    Thanks. I’ve been curious about this for a while now.

  3. Lindy Todd

    Let me tell you what I know from being a Senior Mortgage Underwriter, an SVP of Operations etc. The old DTI (debt to income) rules were 28/36% respectfully. With the Dodd/Frank everything went wild. I was still working in 2007 and it was terrible. Actually everybody want to blame the banks, Wall Street etc. What really happened was that the “regulations” change. Congress decided that “everybody deserves a home.” They do, but the bottom line is: can they afford one?

    It turns out that many could not afford what they obtained. Yes everyone broke some of the rules/regulations, policies and procedures. Regs allowed what was called an Option ARM Loan (Adjustable Rate Loan). There was three payment options to that loan. You could pay the interest, the minimum payment or the fully amortized payment. They used this loan to get people who could not qualify any other way. Which payment do you think they made?
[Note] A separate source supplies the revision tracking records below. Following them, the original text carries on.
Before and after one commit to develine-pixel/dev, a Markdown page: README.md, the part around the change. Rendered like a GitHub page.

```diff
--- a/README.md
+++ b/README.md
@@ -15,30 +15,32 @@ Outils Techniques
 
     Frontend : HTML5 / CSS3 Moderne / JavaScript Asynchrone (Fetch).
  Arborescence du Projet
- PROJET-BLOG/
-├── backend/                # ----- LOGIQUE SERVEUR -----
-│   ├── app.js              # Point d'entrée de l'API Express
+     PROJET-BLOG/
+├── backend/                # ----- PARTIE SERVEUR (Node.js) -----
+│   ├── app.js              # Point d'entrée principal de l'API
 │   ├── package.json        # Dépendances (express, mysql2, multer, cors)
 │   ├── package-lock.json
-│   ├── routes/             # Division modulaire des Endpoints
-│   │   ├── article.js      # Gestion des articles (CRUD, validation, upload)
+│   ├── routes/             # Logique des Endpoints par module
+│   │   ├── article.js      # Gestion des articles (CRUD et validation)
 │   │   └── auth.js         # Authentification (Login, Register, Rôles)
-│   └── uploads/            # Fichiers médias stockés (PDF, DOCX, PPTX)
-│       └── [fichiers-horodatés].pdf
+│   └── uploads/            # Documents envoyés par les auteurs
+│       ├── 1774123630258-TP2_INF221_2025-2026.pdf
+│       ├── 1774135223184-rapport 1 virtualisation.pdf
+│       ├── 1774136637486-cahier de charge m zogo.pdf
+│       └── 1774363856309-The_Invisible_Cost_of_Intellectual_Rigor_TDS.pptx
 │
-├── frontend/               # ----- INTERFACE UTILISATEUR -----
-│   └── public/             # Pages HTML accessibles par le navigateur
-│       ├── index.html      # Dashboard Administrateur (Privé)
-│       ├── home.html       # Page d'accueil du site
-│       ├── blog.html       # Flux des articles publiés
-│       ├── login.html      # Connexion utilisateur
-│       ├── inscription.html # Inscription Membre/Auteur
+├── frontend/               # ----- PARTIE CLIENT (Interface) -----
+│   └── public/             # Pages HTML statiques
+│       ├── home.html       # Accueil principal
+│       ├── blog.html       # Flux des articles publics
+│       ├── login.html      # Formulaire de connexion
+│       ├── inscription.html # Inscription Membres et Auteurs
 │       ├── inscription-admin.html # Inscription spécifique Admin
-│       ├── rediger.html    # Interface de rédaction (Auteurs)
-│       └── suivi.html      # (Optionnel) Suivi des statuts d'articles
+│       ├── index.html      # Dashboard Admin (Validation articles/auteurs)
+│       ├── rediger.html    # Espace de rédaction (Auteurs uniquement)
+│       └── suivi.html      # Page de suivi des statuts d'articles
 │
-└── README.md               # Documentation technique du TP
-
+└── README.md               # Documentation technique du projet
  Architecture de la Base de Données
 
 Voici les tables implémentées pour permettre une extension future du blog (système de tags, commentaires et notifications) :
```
Of course the one that was the minimum. If no principal was paid, the total mortgage amount never decreased. These were usually expensive homes for many because they wanted more than they could adequately pay for. What happens when no principle is paid over 3, 5 to 10 years.
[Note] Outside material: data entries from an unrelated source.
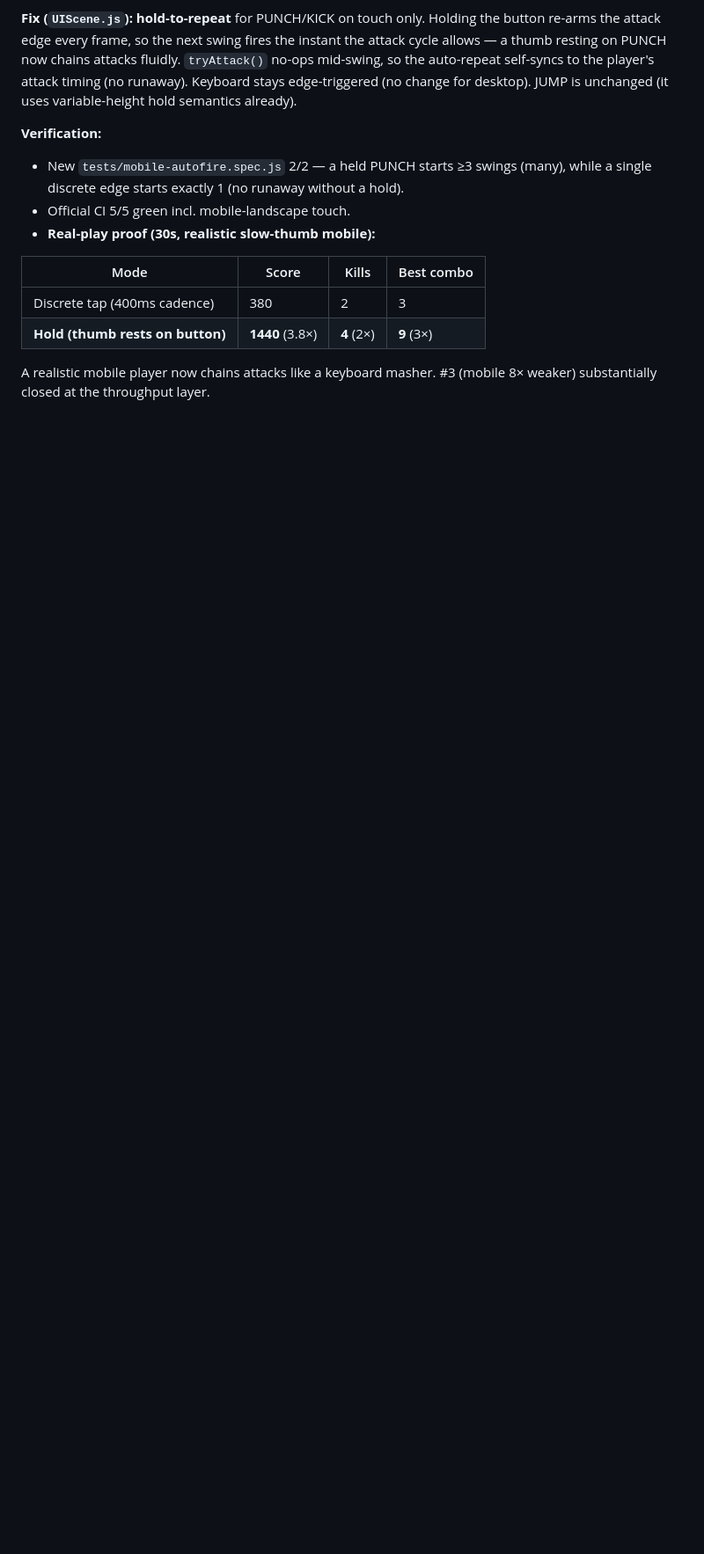
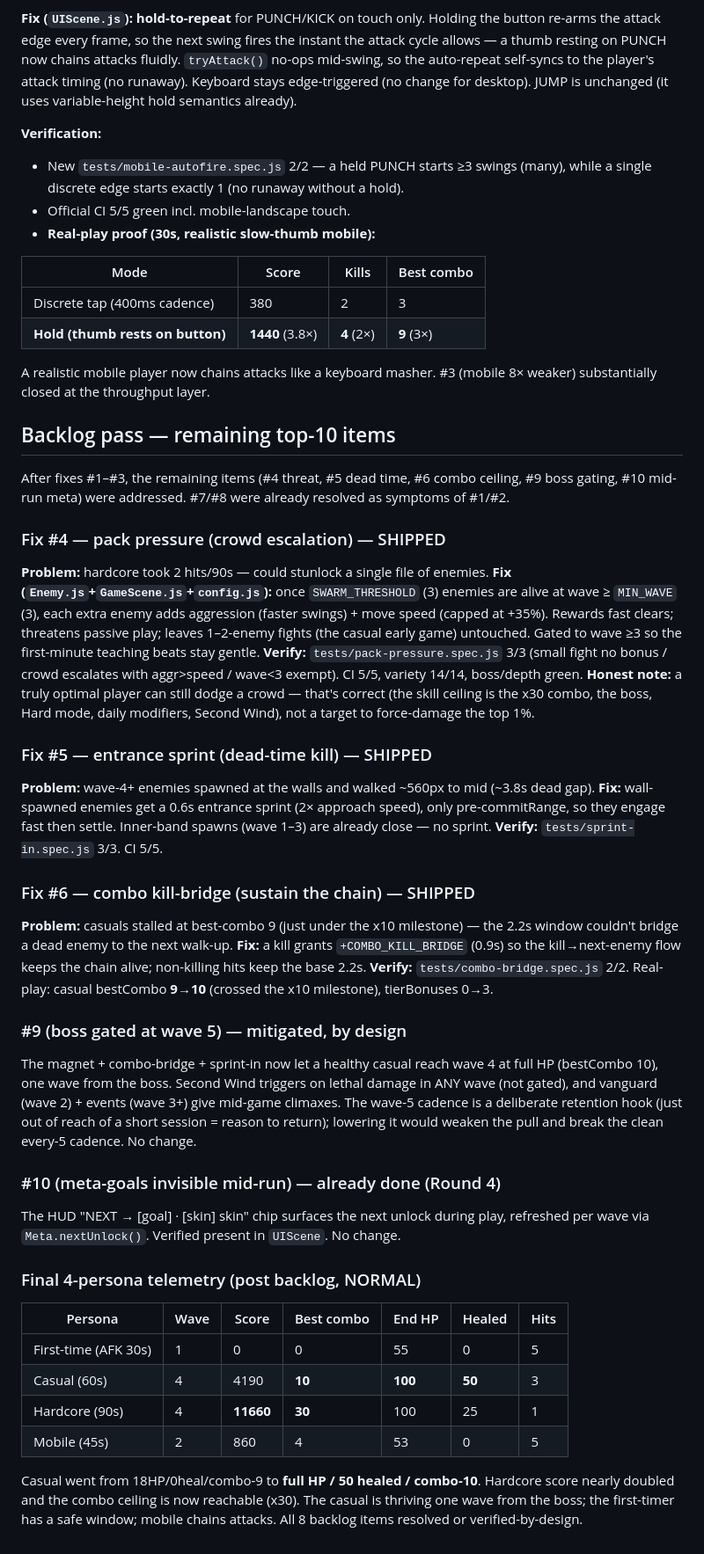
Before and after one commit to lucyfer81/stickman-arena, a Markdown page: DESIGN.md, the part around the change. Shown at 88% size. Drawn GitHub-style; blank space fills up the shorter version.

Commit message:
Round 10 backlog pass: pack pressure + sprint-in + combo bridge (#4/#5/#6)

```diff
--- a/DESIGN.md
+++ b/DESIGN.md
@@ -345,3 +345,64 @@ desktop). JUMP is unchanged (it uses variable-height hold semantics already).
 
 A realistic mobile player now chains attacks like a keyboard masher. #3 (mobile
 8× weaker) substantially closed at the throughput layer.
+
+## Backlog pass — remaining top-10 items
+
+After fixes #1–#3, the remaining items (#4 threat, #5 dead time, #6 combo ceiling,
+#9 boss gating, #10 mid-run meta) were addressed. #7/#8 were already resolved as
+symptoms of #1/#2.
+
+### Fix #4 — pack pressure (crowd escalation) — SHIPPED
+**Problem:** hardcore took 2 hits/90s — could stunlock a single file of enemies.
+**Fix (`Enemy.js`+`GameScene.js`+`config.js`):** once `SWARM_THRESHOLD` (3) enemies
+are alive at wave ≥ `MIN_WAVE` (3), each extra enemy adds aggression (faster
+swings) + move speed (capped at +35%). Rewards fast clears; threatens passive
+play; leaves 1–2-enemy fights (the casual early game) untouched. Gated to wave ≥3
+so the first-minute teaching beats stay gentle.
+**Verify:** `tests/pack-pressure.spec.js` 3/3 (small fight no bonus / crowd
+escalates with aggr>speed / wave<3 exempt). CI 5/5, variety 14/14, boss/depth green.
+**Honest note:** a truly optimal player can still dodge a crowd — that's correct
+(the skill ceiling is the x30 combo, the boss, Hard mode, daily modifiers, Second
+Wind), not a target to force-damage the top 1%.
+
+### Fix #5 — entrance sprint (dead-time kill) — SHIPPED
+**Problem:** wave-4+ enemies spawned at the walls and walked ~560px to mid (~3.8s
+dead gap).
+**Fix:** wall-spawned enemies get a 0.6s entrance sprint (2× approach speed),
+only pre-commitRange, so they engage fast then settle. Inner-band spawns (wave 1–3)
+are already close — no sprint.
+**Verify:** `tests/sprint-in.spec.js` 3/3. CI 5/5.
+
+### Fix #6 — combo kill-bridge (sustain the chain) — SHIPPED
+**Problem:** casuals stalled at best-combo 9 (just under the x10 milestone) — the
+2.2s window couldn't bridge a dead enemy to the next walk-up.
+**Fix:** a kill grants `+COMBO_KILL_BRIDGE` (0.9s) so the kill→next-enemy flow
+keeps the chain alive; non-killing hits keep the base 2.2s.
+**Verify:** `tests/combo-bridge.spec.js` 2/2. Real-play: casual bestCombo **9→10**
+(crossed the x10 milestone), tierBonuses 0→3.
+
+### #9 (boss gated at wave 5) — mitigated, by design
+The magnet + combo-bridge + sprint-in now let a healthy casual reach wave 4 at full
+HP (bestCombo 10), one wave from the boss. Second Wind triggers on lethal damage in
+ANY wave (not gated), and vanguard (wave 2) + events (wave 3+) give mid-game
+climaxes. The wave-5 cadence is a deliberate retention hook (just out of reach of a
+short session = reason to return); lowering it would weaken the pull and break the
+clean every-5 cadence. No change.
+
+### #10 (meta-goals invisible mid-run) — already done (Round 4)
+The HUD "NEXT → [goal] · [skin] skin" chip surfaces the next unlock during play,
+refreshed per wave via `Meta.nextUnlock()`. Verified present in `UIScene`. No change.
+
+### Final 4-persona telemetry (post backlog, NORMAL)
+
+| Persona | Wave | Score | Best combo | End HP | Healed | Hits |
+|---|---|---|---|---|---|---|
+| First-time (AFK 30s) | 1 | 0 | 0 | 55 | 0 | 5 |
+| Casual (60s) | 4 | 4190 | **10** | **100** | **50** | 3 |
+| Hardcore (90s) | 4 | **11660** | **30** | 100 | 25 | 1 |
+| Mobile (45s) | 2 | 860 | 4 | 53 | 0 | 5 |
+
+Casual went from 18HP/0heal/combo-9 to **full HP / 50 healed / combo-10**. Hardcore
+score nearly doubled and the combo ceiling is now reachable (x30). The casual is
+thriving one wave from the boss; the first-timer has a safe window; mobile chains
+attacks. All 8 backlog items resolved or verified-by-design.
```
Also changed, not shown: notes.md (+11 -0 lines).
    That was one mistake, there were many. As mentioned above- home prices skyrocketed. The seller wanted their equity, the realtor wanted their commission and the borrower wanted the seller to pay the closing cost. So that is one of the reason that housing prices went up. When you add the realtor commission to the sellers price, (7%, usually) plus the closing cost. (very often 3-5% or more)..what do you have? A house that is worth less than it is selling for. Just the truth.

    The mortgagee (loan officers) wanted to make all the loans they possibly make for the months, and of course the mortgagor wanted as much house as they could get. Desk Top Underwriter for FNMA was used to qualify the borrowers and of course, the rules were more lenient. If you had excellent credit, your DTI could often be 50%. You believe that, I hope, because it did happen in some instances. The housing debt was basically ignored in some instances and the total debt to income was used.

    As the article above indicates, some of the blame does to the purchaser/borrowers of the mortgage. What people forget is that 30 days is not that long anymore, and you just cannot skip a payment, and if you do your credit will be damaged. They forgot that they still WANT to go out to eat occasionally, need a new car, have to pay the utilities which often go up, still buy clothing, child care, and all of the other incidentals that do not go away.

    As the author states above- you do not know if or when your next income increase will occur. You cannot bank on the unknown. People did, their wants were far out of line with what they needed. Yes, they wanted the big house like their friends.

    Nothing about the mortgage underwriting regulations should have been changed, and they definitely should not be changed again. Having a home is a wonderful part of a life experience, however if you cannot afford something, it is less than a financial burden. It doesn’t go away for 30 years most of the time, unless you do have income bonuses, income raises etc.

    Sorry this long but I could write a book or an essay because I worked through this terrible situation and thought I sympathize for the borrowers; they did buy more than they could actually afford. You can read more here-http://mortgageloanfact.com/.

  4. Lindy Todd

    I wanted to add. The Sub-Prime Market regulations is what actually killed the success of mortgage lending. The credit, the bad credit, the un-conventional lending practices…was the downfall. The banks did not make the rules, Government regulatory agencies made the rules….congress etc. “The regulations that you are talking about changing again.”???? Look out, disastrous games coming again, and that is crazy. Although, some of the lenders may have learned some good lessons to follow their own higher leveled rules. Some banks do not allow as low of a credit score as FHA does. That is in their favor and I applaud them for using certain restrictions. FHA will allow down to 500 (if certain other criteria is met), most banks wan to see at least a 620 or above. That is better news.